A: Choice and/or quality of drinks: /10
B: Style and décor: /10
C: Atmosphere and feel: /10
D: Amenities, Events & Community: /10
E: Value for money: /10
F: The Pub Going Factor: /10
- Libertina – A: 6/10 B: 9/10 C: 8/10 D: 6/10 E: 7/10 F: 8/10
- Azimut – A: 7/10 B: 9/10 C: 8/10 D: 9/10 E: 7/10 F: 8/10
- Kobaje – A: 9/10 B: 6/10 C: 9/10 D: 8/10 E: 7/10 F: 8/10
- Leopold’s Delicatessen – A: 9/10 B: 7/10 C: 9/10 D: 8/10 E: 6/10 F: 8/10
- Garden Henry – A: 4/10 B: 10/10 C: 10/10 D: 7/10 E: 9/10 F: 9/10
- Oktogon (PERMANENTLY CLOSED) A: 5/10 B: 6/10 C: 9/10 D: 7/10 E: 7/10 F: 8/10
- Back Door (PERMANENTLY CLOSED) – A: 7/10 B: 7/10 C: 8/10 D: 7/10 E: 8/10 F: 8/10
- Mali Medo – A: 7/10 B: 8/10 C: 9/10 D: 7/10 E: 7/10 F: 8/10
Croatia’s pub scene suffers from a combination of factors, some of which are typical to its location.
Of the culture in all the former Yugoslav republics, Croatia’s is arguably the most cosmopolitan, with Zagreb being one of the most Western-feeling cities in Eastern Europe, and the beautiful Dalmatian coast enjoying tourism to rival Greece and Italy. It might stand to reason then just through cross pollination and investment they would enjoy a good pub scene. Unfortunately, at the time of writing, that isn’t the case.
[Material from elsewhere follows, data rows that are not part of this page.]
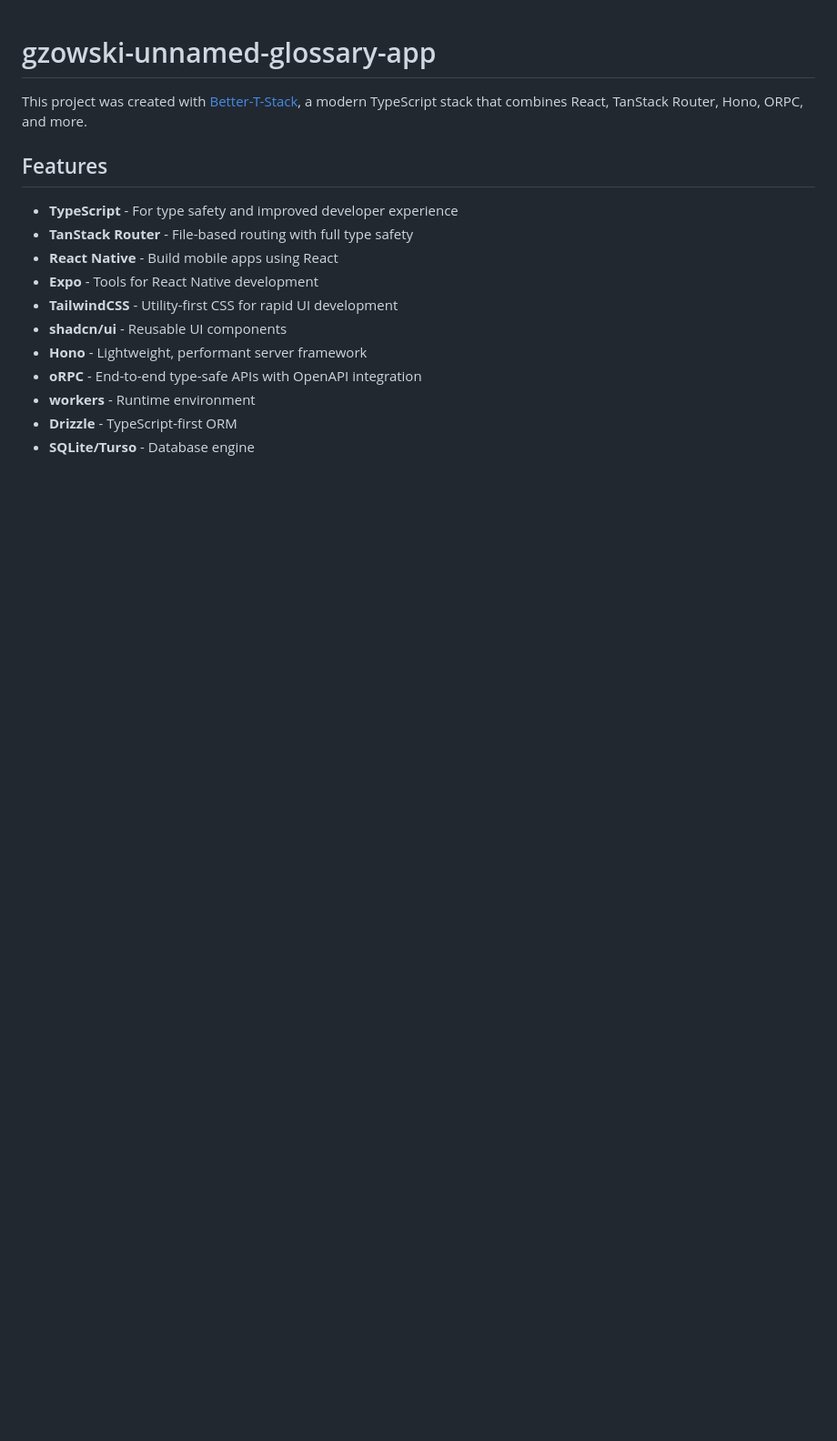
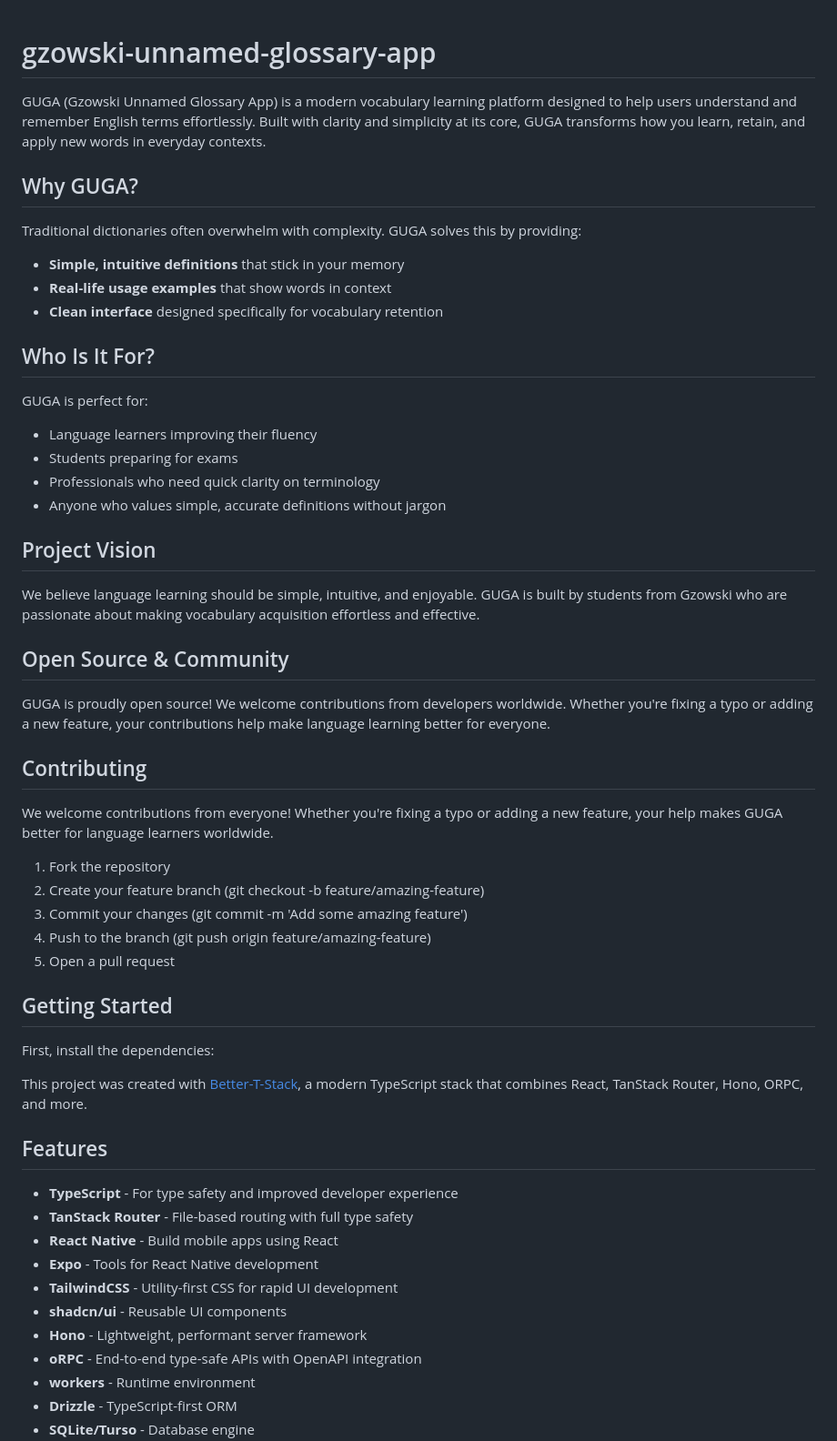
Before and after one commit to robertplawski/gzowski-unnamed-glossary-app, a Markdown page: README.md, the part around the change. Shown: that part at 91% size. Drawn GitHub-style; blank space fills up the shorter version.

Commit message:
docs: updated the readme to feature more non-technical/tldr summary

```diff
--- a/README.md
+++ b/README.md
@@ -1,4 +1,43 @@
 # gzowski-unnamed-glossary-app
+
+GUGA (Gzowski Unnamed Glossary App) is a modern vocabulary learning platform designed to help users understand and remember English terms effortlessly. Built with clarity and simplicity at its core, GUGA transforms how you learn, retain, and apply new words in everyday contexts.
+
+## Why GUGA?
+
+Traditional dictionaries often overwhelm with complexity. GUGA solves this by providing:
+- **Simple, intuitive definitions** that stick in your memory
+- **Real-life usage examples** that show words in context
+- **Clean interface** designed specifically for vocabulary retention
+
+## Who Is It For?
+
+GUGA is perfect for:
+- Language learners improving their fluency
+- Students preparing for exams
+- Professionals who need quick clarity on terminology
+- Anyone who values simple, accurate definitions without jargon
+
+## Project Vision
+
+We believe language learning should be simple, intuitive, and enjoyable. GUGA is built by students from Gzowski who are passionate about making vocabulary acquisition effortless and effective.
+
+## Open Source & Community
+
+GUGA is proudly open source! We welcome contributions from developers worldwide. Whether you're fixing a typo or adding a new feature, your contributions help make language learning better for everyone.
+
+## Contributing
+
+We welcome contributions from everyone! Whether you're fixing a typo or adding a new feature, your help makes GUGA better for language learners worldwide.
+
+1. Fork the repository
+2. Create your feature branch (git checkout -b feature/amazing-feature)
+3. Commit your changes (git commit -m 'Add some amazing feature')
+4. Push to the branch (git push origin feature/amazing-feature)
+5. Open a pull request
+
+## Getting Started
+
+First, install the dependencies:
 
 This project was created with [Better-T-Stack](https://github.com/AmanVarshney01/create-better-t-stack), a modern TypeScript stack that combines React, TanStack Router, Hono, ORPC, and more.
 
```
The economic circumstances, hot weather and café culture dictate most businesses aim for bland something-for-everyone cafés serving breakfast, lunch and dinner so the money keeps flowing in. It’s more difficult to run a specialist venue that makes money, so this is generally what you get. Certainly you can sit around for a beer on an afternoon and evening, but you could be anywhere. The beer would have to be something exceptional for such places to be considered here. It isn’t exceptional.
Croatia’s big three beers, Karlovacko, Ojuszko and Pan are all very poor lagers. The first two become wearing after the first one, and Pan starts out tasting horrible and doesn’t get any better. The best options are on the peripheries, with Northern Dalmatia and Istria having at least some local breweries, while down south you might be able to find the reasonably good lager Niksicko, from Montenegro.
However, slowly, this is an improving picture. Thankfully, the dark beer Tomislav is now doing the rounds and very much worth having as a break from the crap above. The main three are now tentatively trying to compete with craft beers by offering spinoffs like Pan Zlatni, Karlovacko Retro, though these are only mild improvements. Split and Hvar have their own breweries now, who have supplied some local bars with their goods. Split and Dubrovik have some reasonable bars, and there are one or two places in Zadar that rise above the usual cafés or drab derivative ‘modern bar’ templates. Zagreb is still sadly a bit of a shocker for bars, and it will take you some digging around to scratch together a bar crawl. Thankfully though, it is a friendly and boisterous sort of a place, so many of these locations become a lot more likeable thanks to some local interaction.
Look around anywhere you can find for terrace venues and ‘event space’ type locations as there are often bars attached that have alternative scenes going on, more interesting decor and you can occasionally strike gold, such as in Varazdin.
I’m hopeful before too long all major towns in Croatia will have local beer promoted alongside the dross mentioned above, and at the very least it will catch up with the alternative scene and stop trying to build soulless r’n’b aspirational venues that look like they’re trying to feature in pop videos.